- **WHAT TO WORK ON**: Could the listing below be returned exactly, with its pictures left out?

- **ENTRIES PROVIDED**:

################

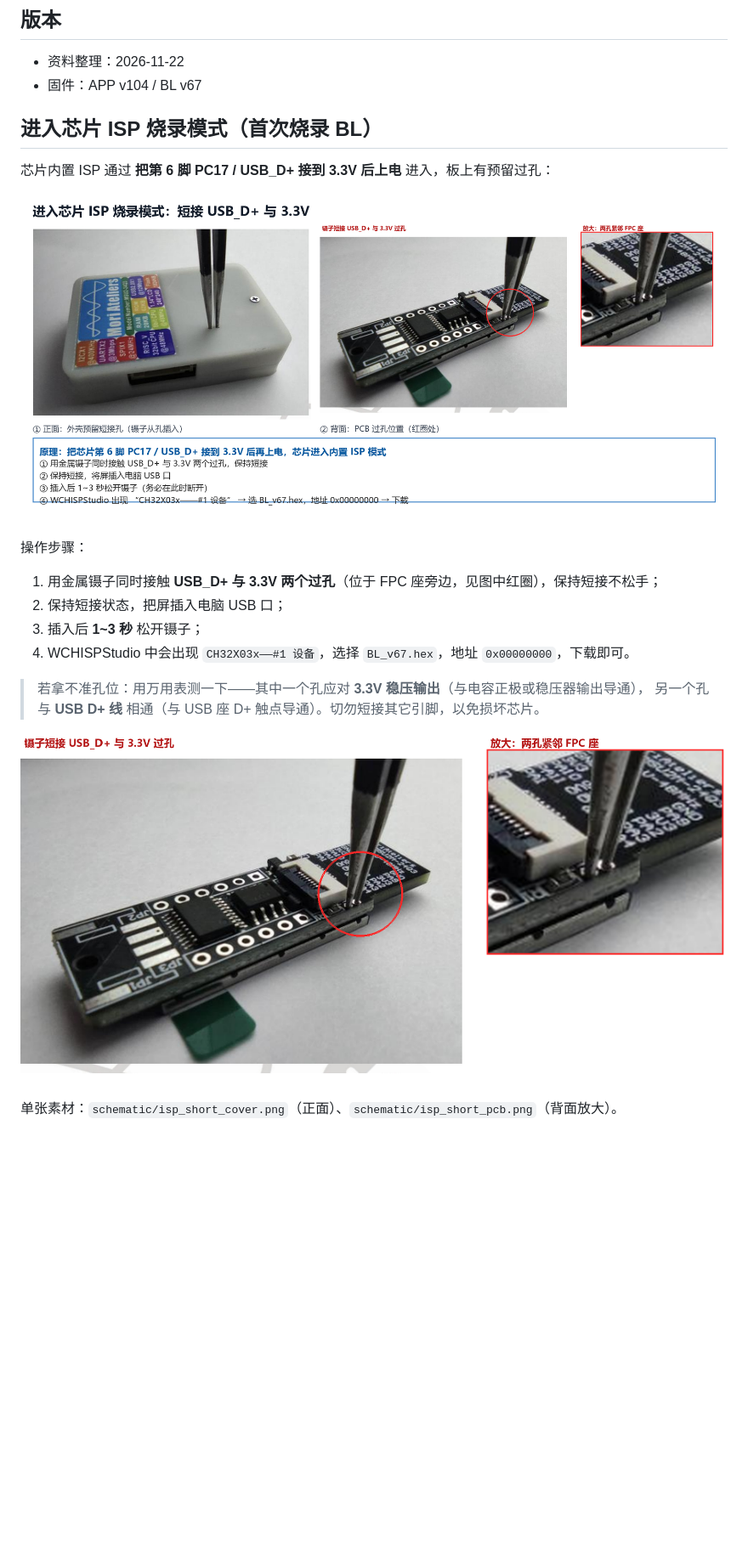
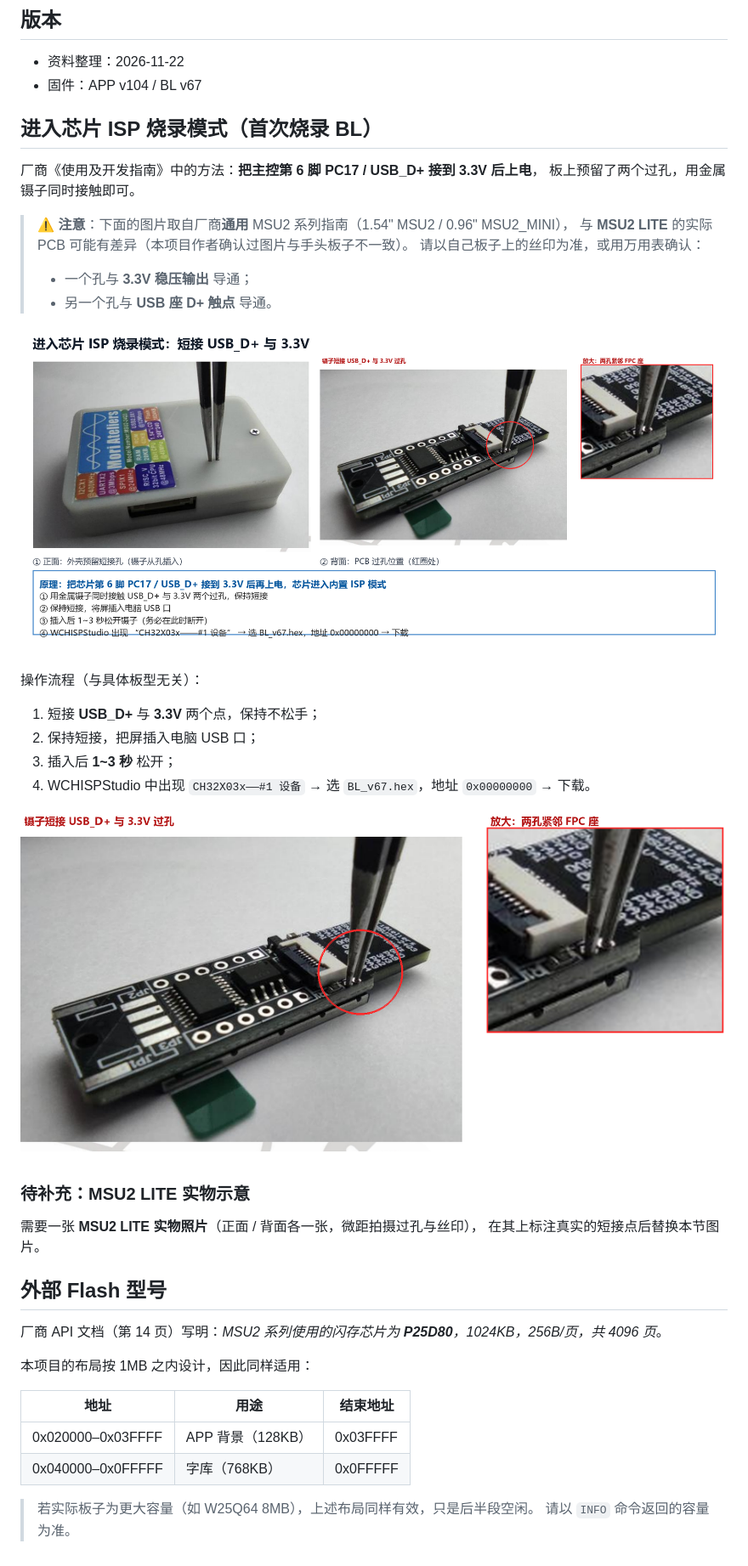
Before and after one commit to l2060/usb-lcd-firmware, a Markdown page: docs/HARDWARE.md, the part around the change. Shown at 85% size. GitHub-like rendering; blank space fills up the shorter version.

Commit message:
docs: mark shorting figure as generic vendor reference (board differs); note P25D80 1MB flash

```diff
--- a/docs/HARDWARE.md
+++ b/docs/HARDWARE.md
@@ -86,22 +86,45 @@ docs/
 - 资料整理：2026-11-22
 - 固件：APP v104 / BL v67
 
+
 ## 进入芯片 ISP 烧录模式（首次烧录 BL）
 
-芯片内置 ISP 通过 **把第 6 脚 PC17 / USB_D+ 接到 3.3V 后上电** 进入，板上有预留过孔：
+厂商《使用及开发指南》中的方法：**把主控第 6 脚 PC17 / USB_D+ 接到 3.3V 后上电**，
+板上预留了两个过孔，用金属镊子同时接触即可。
 
-![短接位置](schematic/isp_short_pins.png)
+> ⚠️ **注意**：下面的图片取自厂商**通用** MSU2 系列指南（1.54" MSU2 / 0.96" MSU2_MINI），
+> 与 **MSU2 LITE** 的实际 PCB 可能有差异（本项目作者确认过图片与手头板子不一致）。
+> 请以自己板子上的丝印为准，或用万用表确认：
+>
+> - 一个孔与 **3.3V 稳压输出** 导通；
+> - 另一个孔与 **USB 座 D+ 触点** 导通。
 
-操作步骤：
+![厂商通用指南中的短接位置（仅供参考）](schematic/vendor-generic/isp_short_pins.png)
 
-1. 用金属镊子同时接触 **USB_D+ 与 3.3V 两个过孔**（位于 FPC 座旁边，见图中红圈），保持短接不松手；
-2. 保持短接状态，把屏插入电脑 USB 口；
-3. 插入后 **1~3 秒** 松开镊子；
-4. WCHISPStudio 中会出现 `CH32X03x——#1 设备`，选择 `BL_v67.hex`，地址 `0x00000000`，下载即可。
+操作流程（与具体板型无关）：
 
-> 若拿不准孔位：用万用表测一下——其中一个孔应对 **3.3V 稳压输出**（与电容正极或稳压器输出导通），
-> 另一个孔与 **USB D+ 线** 相通（与 USB 座 D+ 触点导通）。切勿短接其它引脚，以免损坏芯片。
+1. 短接 **USB_D+** 与 **3.3V** 两个点，保持不松手；
+2. 保持短接，把屏插入电脑 USB 口；
+3. 插入后 **1~3 秒** 松开；
+4. WCHISPStudio 中出现 `CH32X03x——#1 设备` → 选 `BL_v67.hex`，地址 `0x00000000` → 下载。
 
-![过孔放大](schematic/isp_short_pcb.png)
+![过孔放大（仅供参考）](schematic/vendor-generic/isp_short_pcb.png)
 
-单张素材：`schematic/isp_short_cover.png`（正面）、`schematic/isp_short_pcb.png`（背面放大）。
+### 待补充：MSU2 LITE 实物示意
+
+需要一张 **MSU2 LITE 实物照片**（正面 / 背面各一张，微距拍摄过孔与丝印），
+在其上标注真实的短接点后替换本节图片。
+
+## 外部 Flash 型号
+
+厂商 API 文档（第 14 页）写明：*MSU2 系列使用的闪存芯片为 **P25D80**，1024KB，256B/页，共 4096 页*。
+
+本项目的布局按 1MB 之内设计，因此同样适用：
+
+| 地址 | 用途 | 结束地址 |
+|---|---|---|
+| 0x020000–0x03FFFF | APP 背景（128KB） | 0x03FFFF |
+| 0x040000–0x0FFFFF | 字库（768KB） | 0x0FFFFF |
+
+> 若实际板子为更大容量（如 W25Q64 8MB），上述布局同样有效，只是后半段空闲。
+> 请以 `INFO` 命令返回的容量为准。
```
Also changed, not shown: docs/schematic/vendor-generic/isp_short_cover.png (renamed from docs/schematic/isp_short_cover.png), docs/schematic/vendor-generic/isp_short_pcb.png (renamed from docs/schematic/isp_short_pcb.png), docs/schematic/vendor-generic/isp_short_pins.png (renamed from docs/schematic/isp_short_pins.png).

################

- **RESPONSE AREA**:
Before and after one commit to l2060/usb-lcd-firmware, a Markdown page: docs/HARDWARE.md, the part around the change. Shown at 85% size. GitHub-like rendering; blank space fills up the shorter version.

Commit message:
docs: mark shorting figure as generic vendor reference (board differs); note P25D80 1MB flash

```diff
--- a/docs/HARDWARE.md
+++ b/docs/HARDWARE.md
@@ -86,22 +86,45 @@ docs/
 - 资料整理：2026-11-22
 - 固件：APP v104 / BL v67
 
+
 ## 进入芯片 ISP 烧录模式（首次烧录 BL）
 
-芯片内置 ISP 通过 **把第 6 脚 PC17 / USB_D+ 接到 3.3V 后上电** 进入，板上有预留过孔：
+厂商《使用及开发指南》中的方法：**把主控第 6 脚 PC17 / USB_D+ 接到 3.3V 后上电**，
+板上预留了两个过孔，用金属镊子同时接触即可。
 
-![短接位置](schematic/isp_short_pins.png)
+> ⚠️ **注意**：下面的图片取自厂商**通用** MSU2 系列指南（1.54" MSU2 / 0.96" MSU2_MINI），
+> 与 **MSU2 LITE** 的实际 PCB 可能有差异（本项目作者确认过图片与手头板子不一致）。
+> 请以自己板子上的丝印为准，或用万用表确认：
+>
+> - 一个孔与 **3.3V 稳压输出** 导通；
+> - 另一个孔与 **USB 座 D+ 触点** 导通。
 
-操作步骤：
+![厂商通用指南中的短接位置（仅供参考）](schematic/vendor-generic/isp_short_pins.png)
 
-1. 用金属镊子同时接触 **USB_D+ 与 3.3V 两个过孔**（位于 FPC 座旁边，见图中红圈），保持短接不松手；
-2. 保持短接状态，把屏插入电脑 USB 口；
-3. 插入后 **1~3 秒** 松开镊子；
-4. WCHISPStudio 中会出现 `CH32X03x——#1 设备`，选择 `BL_v67.hex`，地址 `0x00000000`，下载即可。
+操作流程（与具体板型无关）：
 
-> 若拿不准孔位：用万用表测一下——其中一个孔应对 **3.3V 稳压输出**（与电容正极或稳压器输出导通），
-> 另一个孔与 **USB D+ 线** 相通（与 USB 座 D+ 触点导通）。切勿短接其它引脚，以免损坏芯片。
+1. 短接 **USB_D+** 与 **3.3V** 两个点，保持不松手；
+2. 保持短接，把屏插入电脑 USB 口；
+3. 插入后 **1~3 秒** 松开；
+4. WCHISPStudio 中出现 `CH32X03x——#1 设备` → 选 `BL_v67.hex`，地址 `0x00000000` → 下载。
 
-![过孔放大](schematic/isp_short_pcb.png)
+![过孔放大（仅供参考）](schematic/vendor-generic/isp_short_pcb.png)
 
-单张素材：`schematic/isp_short_cover.png`（正面）、`schematic/isp_short_pcb.png`（背面放大）。
+### 待补充：MSU2 LITE 实物示意
+
+需要一张 **MSU2 LITE 实物照片**（正面 / 背面各一张，微距拍摄过孔与丝印），
+在其上标注真实的短接点后替换本节图片。
+
+## 外部 Flash 型号
+
+厂商 API 文档（第 14 页）写明：*MSU2 系列使用的闪存芯片为 **P25D80**，1024KB，256B/页，共 4096 页*。
+
+本项目的布局按 1MB 之内设计，因此同样适用：
+
+| 地址 | 用途 | 结束地址 |
+|---|---|---|
+| 0x020000–0x03FFFF | APP 背景（128KB） | 0x03FFFF |
+| 0x040000–0x0FFFFF | 字库（768KB） | 0x0FFFFF |
+
+> 若实际板子为更大容量（如 W25Q64 8MB），上述布局同样有效，只是后半段空闲。
+> 请以 `INFO` 命令返回的容量为准。
```
Also changed, not shown: docs/schematic/vendor-generic/isp_short_cover.png (renamed from docs/schematic/isp_short_cover.png), docs/schematic/vendor-generic/isp_short_pcb.png (renamed from docs/schematic/isp_short_pcb.png), docs/schematic/vendor-generic/isp_short_pins.png (renamed from docs/schematic/isp_short_pins.png).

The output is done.